No one expects the president to admit that he lost the election. He tweeted, “I concede nothing. We have a long way to go.” He is right about that: we’re not out of the woods yet.
The idea of a president making false claims, bringing frivolous lawsuits, and generally riling up his supporters into rejecting the outcome would be problem enough by itself. But there is more. Sen. Lindsey Graham (R-South Carolina) allegedly tried to influence the vote count in his neighboring state of Georgia. Gov. Ron DeSantis (R-Florida) is pushing GOP-held legislatures in states like Michigan and Pennsylvania to overturn the will of their voters by instructing their electors to vote for Trump. It may be an inconvenient truth, but the election is not truly settled until the Electoral College votes in mid-December.
Now, that’s unlikely to happen this time around. Republican officials in those swing states have already rejected that idea. But if the Trump era proves anything, it is that when the popular mood shifts in one direction, it doesn’t always shift back the other way. Once, the idea of a legislature ignoring its state’s popular vote results was mostly theoretical. But now that it’s out there, the notion feels a bit like an open carry firearm, unused at the moment but likely to be fired eventually.
And why not? GOP contempt for democracy is not new. It has led to gutting the Voting Rights Act, harassing minority constituencies through spurious voter ID laws, conspiracy mongering over non-existent voter fraud, and using lame-duck legislative shenanigans to weaken incoming governors, to cite just a few. Aside from cutting taxes on the wealthy, GOP policy over the last decade seems focused on reducing the size and influence of an increasingly diverse electorate.
Even without Trump, that won’t change. A key conservative goal is to rein in the power of an electorate that they see in every cycle as becoming more liberal, less Republican, less traditionally American, and less controllable. Elected officials, like Sen. Mike Lee (R-Utah), increasingly argue against the very idea of democracy, floating ideas like requiring citizens to pass a civics test before being allowed to vote. One wonders if those officials themselves could pass such a test.
Come January, Biden will likely be inaugurated even if Trump never concedes.
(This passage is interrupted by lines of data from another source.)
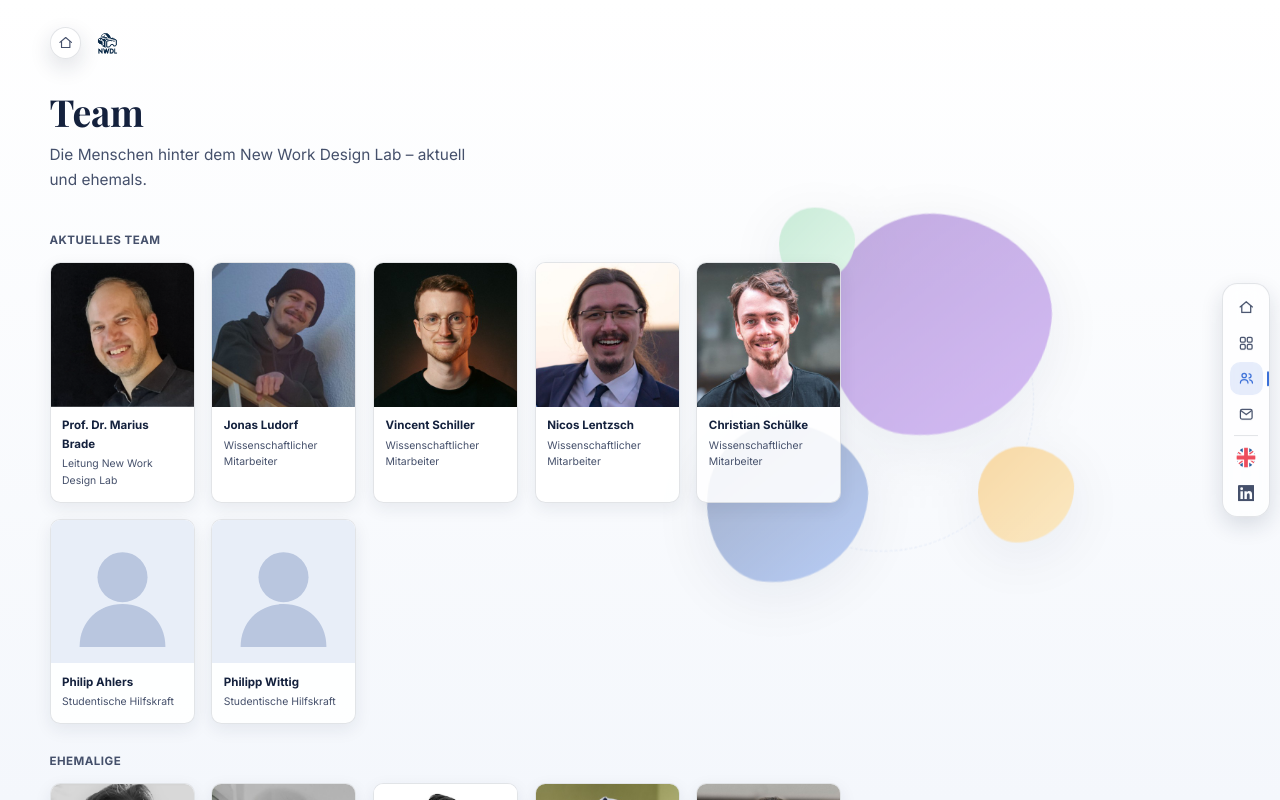
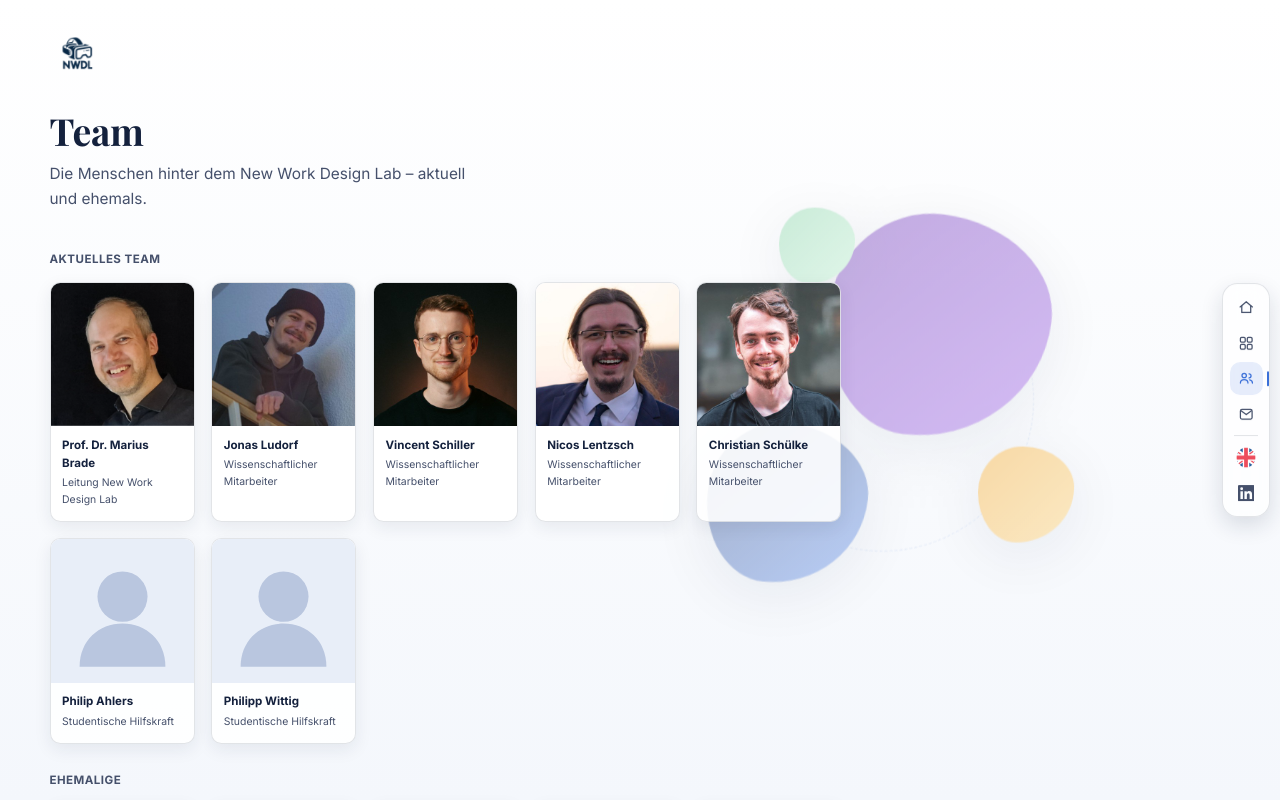
Before and after one commit to NewWorkDesignLab/website, a Next.js app: page /team in a window 1280 px wide. Built offline with nearby package versions, Linux system fonts and the light colour scheme; a web font is replaced by a local one.

Commit message:
fixed logo on subpages

```diff
--- a/src/components/PageShell.tsx
+++ b/src/components/PageShell.tsx
@@ -16,18 +16,6 @@ export function PageShell({ children }: { children: ReactNode }) {
       <Background />
 
       <div className="page-brand">
-        <Link href="/" className="page-brand-home" aria-label="Home">
-          <svg
-            viewBox="0 0 24 24"
-            fill="none"
-            stroke="currentColor"
-            strokeWidth="1.8"
-            aria-hidden="true"
-          >
-            <path d="M3 11.5 12 4l9 7.5" strokeLinecap="round" strokeLinejoin="round" />
-            <path d="M5.5 10v9.5h13V10" strokeLinecap="round" strokeLinejoin="round" />
-          </svg>
-        </Link>
         <Link
           href="/"
           className="page-brand-logo"
@@ -36,8 +24,8 @@ export function PageShell({ children }: { children: ReactNode }) {
           <Image
             src="/nwdl_logo.png"
             alt="New Work Design Lab"
-            width={104}
-            height={104}
+            width={244}
+            height={244}
             priority
           />
         </Link>
--- a/src/styles/globals.css
+++ b/src/styles/globals.css
@@ -330,33 +330,6 @@ button {
   margin-bottom: 2.75rem;
 }
 
-.page-brand-home {
-  display: inline-flex;
-  align-items: center;
-  justify-content: center;
-  width: 2.9rem;
-  height: 2.9rem;
-  border: 1px solid var(--border);
-  border-radius: 50%;
-  background: rgba(255, 255, 255, 0.72);
-  backdrop-filter: blur(10px);
-  -webkit-backdrop-filter: blur(10px);
-  box-shadow: 0 0.75rem 2rem rgba(20, 33, 61, 0.14);
-  color: var(--ink-soft);
-  transition: transform 0.2s ease, color 0.2s ease, box-shadow 0.2s ease;
-}
-
-.page-brand-home:hover {
-  transform: translateY(-2px);
-  color: var(--blue);
-  box-shadow: 0 1rem 2.25rem rgba(20, 33, 61, 0.2);
-}
-
-.page-brand-home svg {
-  width: 1.4rem;
-  height: 1.4rem;
-}
-
 .page-brand-logo {
   display: inline-flex;
   align-items: center;
@@ -368,7 +341,7 @@ button {
 }
 
 .page-brand-logo img {
-  height: 3.25rem;
+  height: 5rem;
   width: auto;
   display: block;
 }
@@ -1988,16 +1961,7 @@ button {
     gap: 0.5rem;
   }
 
-  .page-brand-home {
-    width: 2.5rem;
-    height: 2.5rem;
-  }
-
   .page-brand-logo img {
-    height: 2.5rem;
-  }
-
-  .placeholder:not(.placeholder--page) .page-brand-logo img {
     height: 3.5rem;
   }
 }
```
Also changed, not shown: 1 other file (tests, documents, lock files or other folders).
But it doesn’t feel like the sure thing it should be. The damage being done to the traditions and legitimacy of American governance is incalculable. Which means that even if defeating Trump was necessary it was only a first step. His refusal to acknowledge defeat means the emergency is still acute. This anxious moment will probably pass, but the struggle is just beginning.